Title:

Resistive evolution of a forcefree plasma to equilibrium

Using the magnetohydrodynamic description, the evolution of a resistive plasma can be represented as a relaxation through a sequence of forcefree equilibrium states. We consider laboratory based plasmas confined in closed vessels and numerically simulate this evolution process using the finite difference method. The work is motivated by the nuclear fusion project. We proceed by showing that the forcefree problem can be reduced, in 2D, to solving a nontrivial ID diffusion equation subject to the forcefree constraint. Next, the diffusion of magnetic field lines is considered in a stationary 'mathematical' solid in which the magnetic field lines evolve such that the ratio of the conductivity perpendicular to the field lines to that parallel is much smaller than unity. The two processes are shown to be equivalent.
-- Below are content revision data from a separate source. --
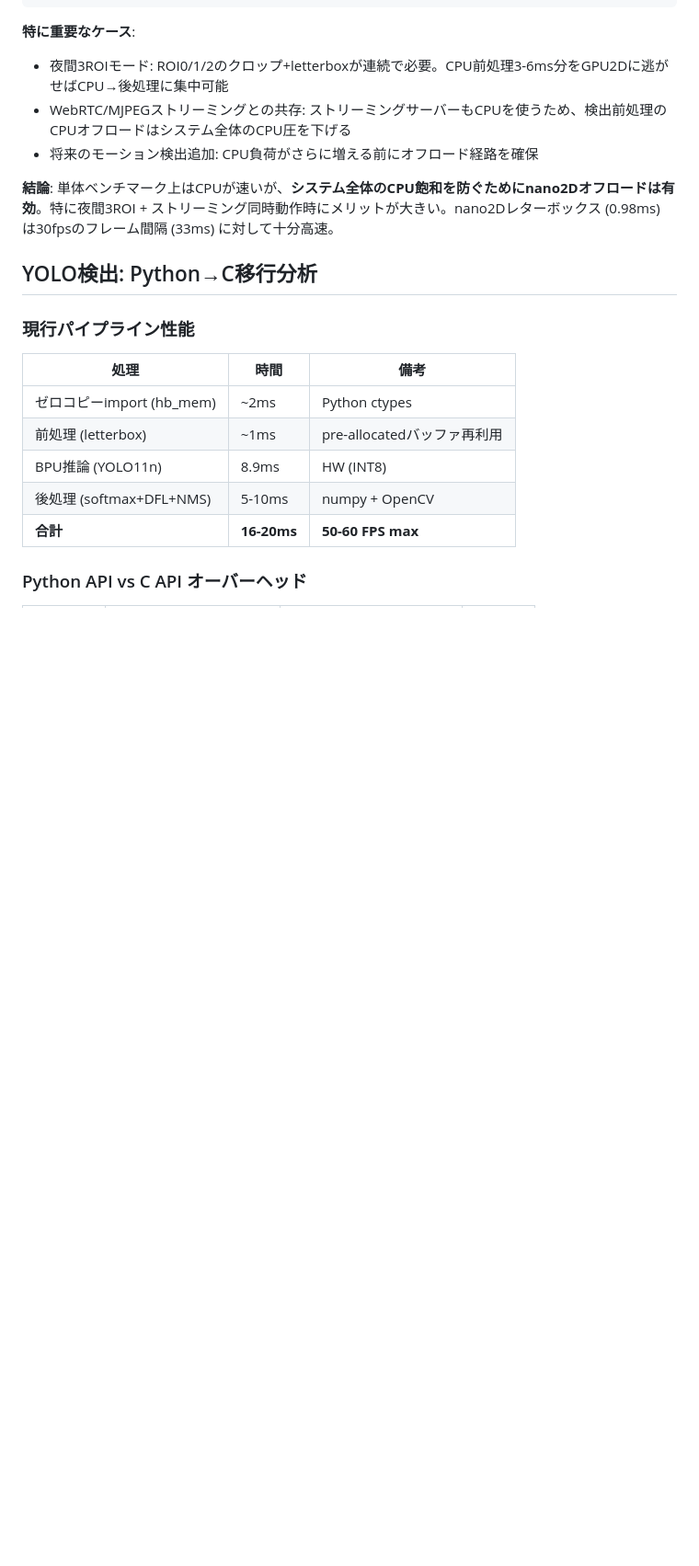
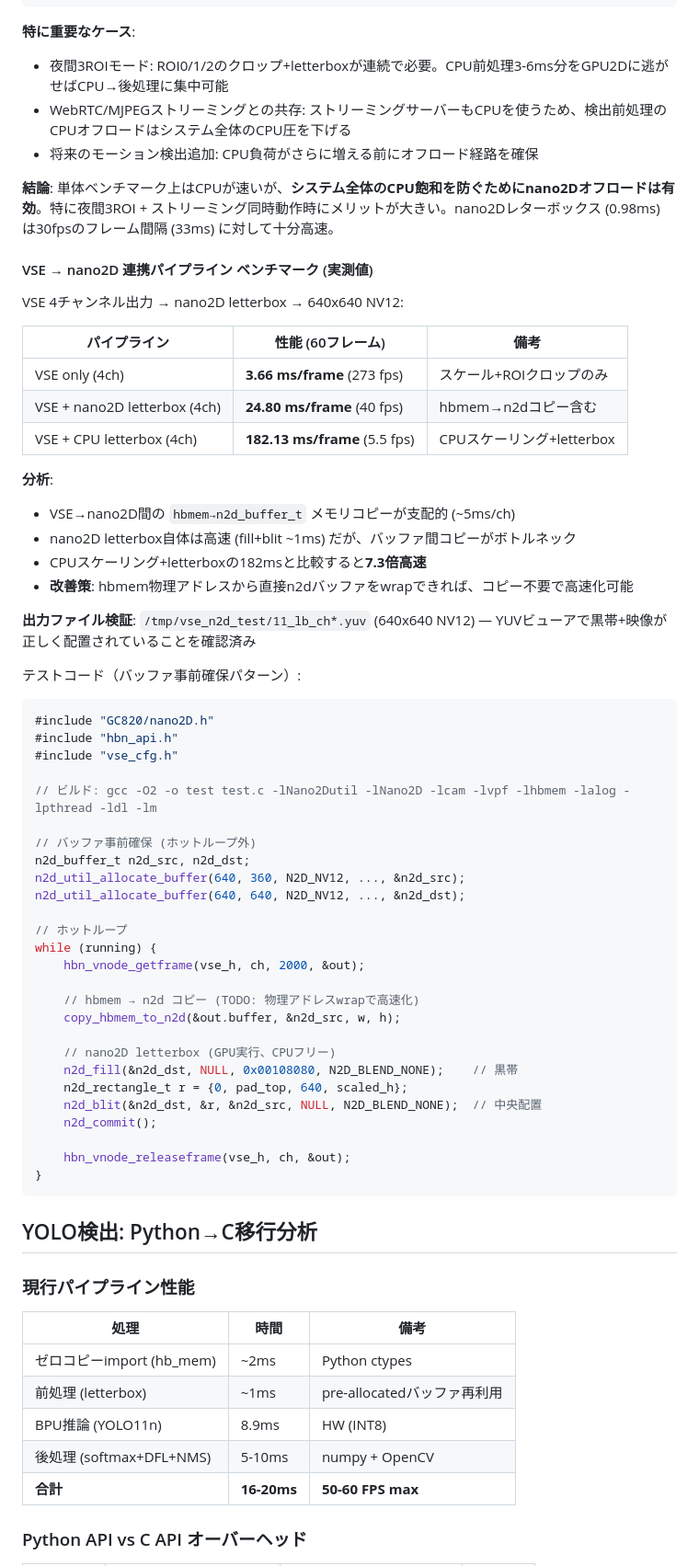
Before and after one commit to dj-oyu/rdk-x5_smart-pet-camera, a Markdown page: docs/hardware-specs.md, the part around the change. Shown at 92% size. Rendered like a GitHub page; blank space fills up the shorter version.

Commit message:
docs: Add VSE→nano2D pipeline benchmark and verification results
Tested end-to-end VSE multi-channel → nano2D letterbox pipeline:
- VSE 4ch: 3.66ms, VSE+n2d letterbox: 24.80ms, VSE+CPU: 182ms
- nano2D is 7.3x faster than CPU for scale+letterbox
- Bottleneck: hbmem→n2d buffer copy (~5ms/ch), not GPU compute
- Output files verified: correct black bar placement in 640x640 NV12
- Next optimization: wrap hbmem physical address directly in n2d

Co-Authored-By: Claude Opus 4.6 (1M context) <noreply@anthropic.com>

````diff
--- a/docs/hardware-specs.md
+++ b/docs/hardware-specs.md
@@ -489,6 +489,55 @@ CPU:                                 [後処理 N]      [後処理 N+1] ...
 
 **結論**: 単体ベンチマーク上はCPUが速いが、**システム全体のCPU飽和を防ぐためにnano2Dオフロードは有効**。特に夜間3ROI + ストリーミング同時動作時にメリットが大きい。nano2Dレターボックス (0.98ms) は30fpsのフレーム間隔 (33ms) に対して十分高速。
 
+#### VSE → nano2D 連携パイプライン ベンチマーク (実測値)
+
+VSE 4チャンネル出力 → nano2D letterbox → 640x640 NV12:
+
+| パイプライン | 性能 (60フレーム) | 備考 |
+|-------------|-------------------|------|
+| VSE only (4ch) | **3.66 ms/frame** (273 fps) | スケール+ROIクロップのみ |
+| VSE + nano2D letterbox (4ch) | **24.80 ms/frame** (40 fps) | hbmem→n2dコピー含む |
+| VSE + CPU letterbox (4ch) | **182.13 ms/frame** (5.5 fps) | CPUスケーリング+letterbox |
+
+**分析**:
+- VSE→nano2D間の `hbmem→n2d_buffer_t` メモリコピーが支配的 (~5ms/ch)
+- nano2D letterbox自体は高速 (fill+blit ~1ms) だが、バッファ間コピーがボトルネック
+- CPUスケーリング+letterboxの182msと比較すると**7.3倍高速**
+- **改善策**: hbmem物理アドレスから直接n2dバッファをwrapできれば、コピー不要で高速化可能
+
+**出力ファイル検証**: `/tmp/vse_n2d_test/11_lb_ch*.yuv` (640x640 NV12) — YUVビューアで黒帯+映像が正しく配置されていることを確認済み
+
+テストコード（バッファ事前確保パターン）:
+
+```c
+#include "GC820/nano2D.h"
+#include "hbn_api.h"
+#include "vse_cfg.h"
+
+// ビルド: gcc -O2 -o test test.c -lNano2Dutil -lNano2D -lcam -lvpf -lhbmem -lalog -lpthread -ldl -lm
+
+// バッファ事前確保 (ホットループ外)
+n2d_buffer_t n2d_src, n2d_dst;
+n2d_util_allocate_buffer(640, 360, N2D_NV12, ..., &n2d_src);
+n2d_util_allocate_buffer(640, 640, N2D_NV12, ..., &n2d_dst);
+
+// ホットループ
+while (running) {
+    hbn_vnode_getframe(vse_h, ch, 2000, &out);
+
+    // hbmem → n2d コピー (TODO: 物理アドレスwrapで高速化)
+    copy_hbmem_to_n2d(&out.buffer, &n2d_src, w, h);
+
+    // nano2D letterbox (GPU実行、CPUフリー)
+    n2d_fill(&n2d_dst, NULL, 0x00108080, N2D_BLEND_NONE);    // 黒帯
+    n2d_rectangle_t r = {0, pad_top, 640, scaled_h};
+    n2d_blit(&n2d_dst, &r, &n2d_src, NULL, N2D_BLEND_NONE);  // 中央配置
+    n2d_commit();
+
+    hbn_vnode_releaseframe(vse_h, ch, &out);
+}
+```
+
 ## YOLO検出: Python→C移行分析
 
 ### 現行パイプライン性能
````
Solutions to the latter problem are much easier to obtain and will be considered in chapters which follow. We initially consider 2D and 3D cylindrical containment devices possessing rectangular crosssections and develop algorithms to model numerically the evolution of a plasma until it reaches a relaxed state. The relaxed or equilibrium profile is the most suitable state for thermonuclear fusion to proceed. A 2D code for obtaining solutions over arbitrary crosssections is also developed. This can be used to make comparisons with experimental results for devices which have circular, Dshape and the more elaborate multipinch crosssections. The 2D and 3D rectangular crosssection cases are generalised to take account of toroidal effects. In the final chapter we present the results predicted by the suite of codes which total ~20,000 lines of source written in standard FORTRAN 77. We make comparisons with experimental data, Taylor's theory and any relevant simulations. Initially we consider a square crosssection and a variety of universal curves are found which are qualitatively similar to Taylor s theory and experiment. One of these is the well known Ftheta profile. The field reversal value theta is found to be a factor of two greater than that predicted by Taylor's theory but is in good agreement with a recent simulation. The universal curves predict that the final equilibrium state is completely defined once the axial flux and driving field are prescribed. These are just initial conditions and correspond to the axial flux and global helicity which are the only two quantities that need to be prescribed in Taylor's theory. Another universal curve predicts that at a critical axial flux there are states which are inaccessible by the plasma. About this critical value there are two modes at which the plasma can be driven, one at high current and the other at low current. This corresponds to the stable high and low current mode of operation arising in Tokamaks. We have also found the existence of degenerate relaxed states and equilibria which carry the same current but different axial flux. Choosing a particular energy or current profile to obtain an equilibrium state may not therefore give a unique solution. Changing the dimensions of the rectangular crosssection is found to have little effect on the universal Ftheta profiles. The boundary conditions, obtained using Ohm's Law, are found to play a critical role in defining relaxed states. If we allow tangential currents to flow at a boundary, we find that the results correspond to the forcefree paramagnetic model. The model where currents are removed is able to yield equilibrium states in which the field is reversed at the boundary. These are the states which arise in reversed field pinches. Toroidal effects are found to have very little effect on Ftheta profiles. Other profiles do differ and from these we have found a critical aspectratio at which toroidal devices should be built. At this value, the maximum current can be generated for a fixed driving field. The 3D code gives rise to axisymmetric relaxed states and docs not predict current limitation for any theta. The curved boundary code is found to be numerically unstable for curved but noncircular crosssections.